Before yesterday’s Davis College general assembly and conference kicked off, the almost 400 young people taking part in the student-run simulation of the UN General Assembly heard from Amnesty International Ireland president, Colm O’Gorman.
He urged them before they began debating topics like migration, alternative energy, UN reform, and youth radicalisation to ask “what can we achieve”.
He also warned them to “take responsibility as individuals and members of civic society” and to “stop thinking that all these decisions are made by somebody else”.
“Global displacement is probably the single biggest challenge on the planet with 60m people displaced and 20m refugees. Yet just 10 countries (Turkey, Iraq, Pakistan, Jordan, Lebanon, Chad, DRC, Ethiopia, Kenya, and Uganda) have taken 56% of these displaced people and these 10 countries are only responsible for 2.5% of world GDP, they are some of the poorest countries in the world,” he said.
“Many of the other countries that are not taking their fair share of refugees are bound by UN humanitarian and human rights law to help these displaced people, but they are not implementing this law. They are finding ways to avoid their obligations. The young people here today need to join the dots. When these decisions are made by the EU, they are not made by somebody else.
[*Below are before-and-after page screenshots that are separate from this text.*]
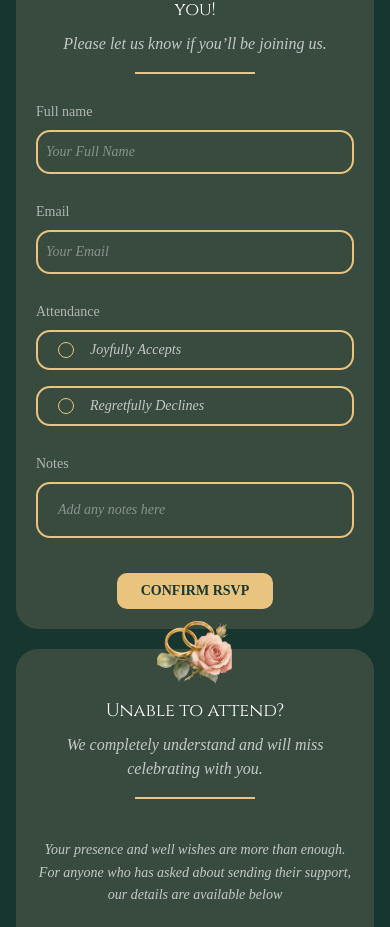
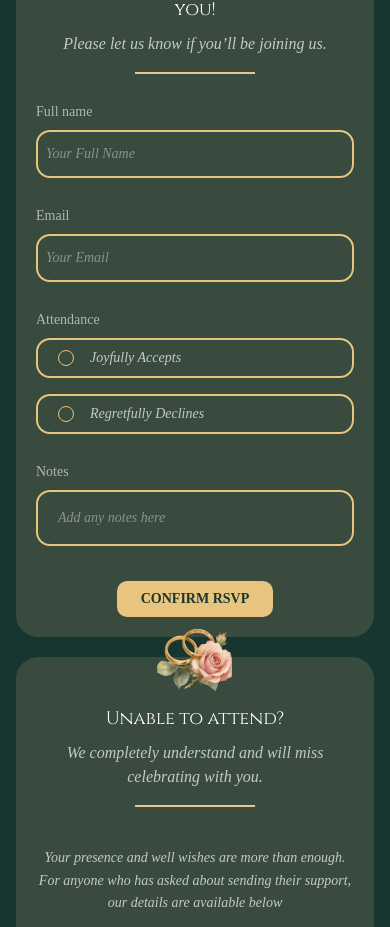
Before and after one commit to RucksollyTech/ken_fav_weeding, a Next.js app: page / in a window 390 px wide. Shown: the part 3977-4904 px from the top of the page. Built offline with nearby package versions, Linux system fonts and the light colour scheme.

Commit message:
increased the padding y for mobile on the rsvp input

```diff
--- a/components/RSVP.tsx
+++ b/components/RSVP.tsx
@@ -109,7 +109,7 @@ const RSVP = () => {
                                     border-2
                                     border-[#e8c47e]
                                     bg-transparent
-                                    sm:px-5 px-2 py-2.5
+                                    sm:px-5 px-2 py-3
                                     sm:py-3.5
                                     text-sm
                                     text-white
@@ -138,7 +138,7 @@ const RSVP = () => {
                                     border-2
                                     border-[#e8c47e]
                                     bg-transparent
-                                    sm:px-5 px-2 py-2.5
+                                    sm:px-5 px-2 py-3
                                     sm:py-3.5
                                     text-sm
                                     text-white
```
We are the EU and we have to look at what role we can play to change these decisions.”
Sorcha Gorman, 17, from Loreto Secondary School in Clonmel, Co Tipperary, debated on the “mental well-being of youth” decrying the illusion of ‘a perfect life’ that is being perpetuated by social media.
She called on schools to start paying as much attention to youth wellness and mental health as they do to anti-bullying education.
“Social media is a huge factor in people feeling like they are just not good enough. People only post on social media apps about what is good in their life; their perfect school life, their perfect friends. So we only see the best of other people’s lives and that puts young people under such pressure,” she argued.
She said stigma around mental health still stops young people from talking about anxiety, panic attacks, and depression.
“We talk about everything else but we won’t talk about mental health. It’s still not seen as normal. Schools could help this to change by having more talks around wellness and mental health. I’ve only ever had one class in school on this but numerous talks around bullying”.